Pulitzer Prize winner Thomas Friedman speaks gun control, climate

Sara Varela

Editor-in-chief

With nothing to hide, New York Times columnist and three-time Pulitzer Prize winner Thomas Friedman spoke to students at North Campus just days after the MSD massacre.

As the tragedy was still fresh in everyone’s minds, Friedman began by talking about gun control. As he expressed in his latest column at the time, called Get out of Facebook and in somebody’s face, Friedman argues it’s about time to take real action rather than just complain online. And his column was aimed at young people.

“This is actually not about persuading people because I think the vast majority of Americans want it,” said Friedman. “It’s really about common-sense gun laws That ensure that Americans who are either mentally disturbed or are on a terrorist watch list can’t acquire them.”

He believes it’s the duty of all who vote to stand up, speak up, and let the politicians know that this is an issue they will vote on and that if they won’t do anything they will be ousted.

“Unless you can threaten them where they [politicians] live, with votes and expulsion from office, you really can’t change them,” he said. “This is not about persuasion anymore, it’s about power.”

Friedman continued to praise the activism of the young survivors of Parkland, and encouraged them to continue their journey of informing politicians that it’s time they stand up to the gun lobby.

Moving on from gun control, Friedman talked about democracy and President Trump.

“I think we have a disturbed man as president, a deeply disturbed person in the White House,” he said. “The biggest threat to our democracy is sitting in the Oval Office.”

He went on to talk about his beginnings in journalism and how his job took him all around the world.

Even though his focus has always been politics, Friedman also found a passion in the environment.

Friedman has participated twice in National Geographic’s documentary series on climate, Years of Living Dangerously.

During his episode, Friedman explores how climate change helped trigger the Civil War in Syria and the political unrest that turned into the Arab Spring.

It was because of his extensive knowledge about the Middle East, and his “without a box” thinking, as he says, that he continues to find the hidden facts and truths on topics that the mainstream American media fails to report.

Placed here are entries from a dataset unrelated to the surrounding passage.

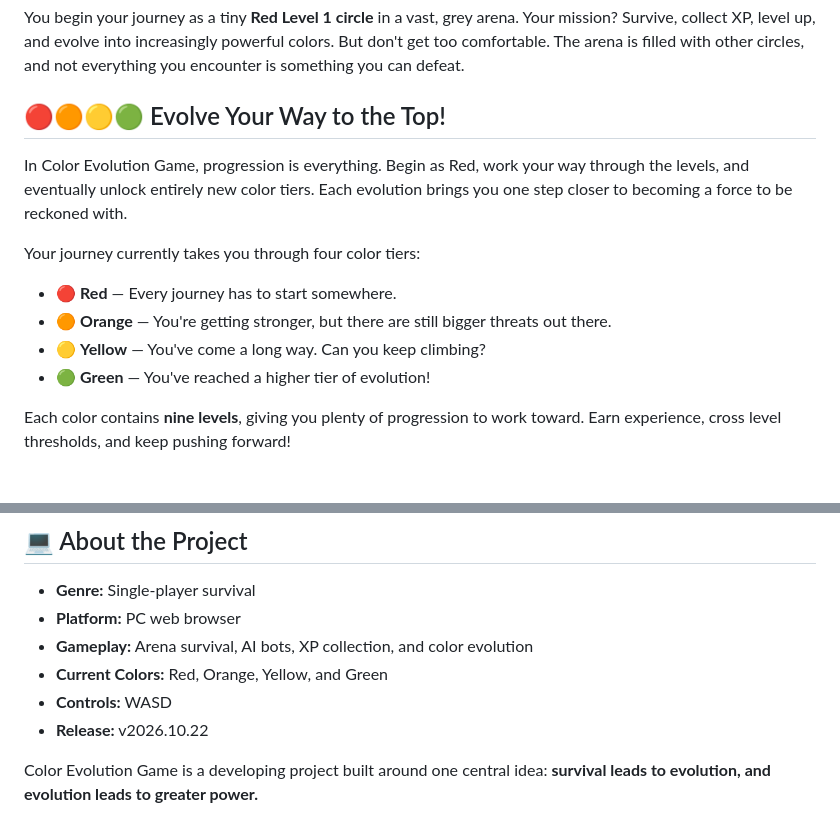
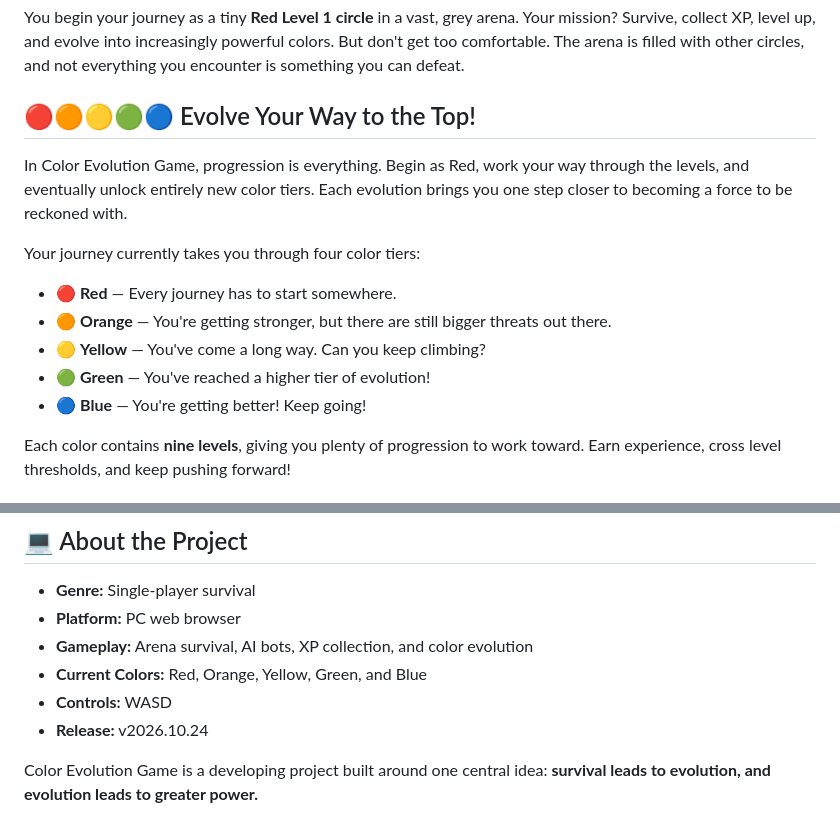
Before and after one commit to tgcplayz4220/Color-Evolution, a Markdown page: README.md, 2 parts joined by grey strips. GitHub-like rendering.

```diff
--- a/README.md
+++ b/README.md
@@ -6,7 +6,7 @@ Welcome to **Color Evolution Game**, a single-player survival game where color i
 
 You begin your journey as a tiny **Red Level 1 circle** in a vast, grey arena. Your mission? Survive, collect XP, level up, and evolve into increasingly powerful colors. But don't get too comfortable. The arena is filled with other circles, and not everything you encounter is something you can defeat.
 
-## 🔴🟠🟡🟢 Evolve Your Way to the Top!
+## 🔴🟠🟡🟢🔵 Evolve Your Way to the Top!
 
 In Color Evolution Game, progression is everything. Begin as Red, work your way through the levels, and eventually unlock entirely new color tiers. Each evolution brings you one step closer to becoming a force to be reckoned with.
 
@@ -16,6 +16,7 @@ Your journey currently takes you through four color tiers:
 - 🟠 **Orange** — You're getting stronger, but there are still bigger threats out there.
 - 🟡 **Yellow** — You've come a long way. Can you keep climbing?
 - 🟢 **Green** — You've reached a higher tier of evolution!
+- 🔵 **Blue** — You're getting better! Keep going!
 
 Each color contains **nine levels**, giving you plenty of progression to work toward. Earn experience, cross level thresholds, and keep pushing forward!
 
@@ -68,9 +69,9 @@ For now, the focus is on building a working game, testing its mechanics, and lay
 - **Genre:** Single-player survival
 - **Platform:** PC web browser
 - **Gameplay:** Arena survival, AI bots, XP collection, and color evolution
-- **Current Colors:** Red, Orange, Yellow, and Green
+- **Current Colors:** Red, Orange, Yellow, Green, and Blue
 - **Controls:** WASD
-- **Release:** v2026.10.22
+- **Release:** v2026.10.24
 
 Color Evolution Game is a developing project built around one central idea: **survival leads to evolution, and evolution leads to greater power.**
 
```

“When you think without a box, you see a completely different picture,” he said, putting as an example the Arab Spring and Syria’s unrest.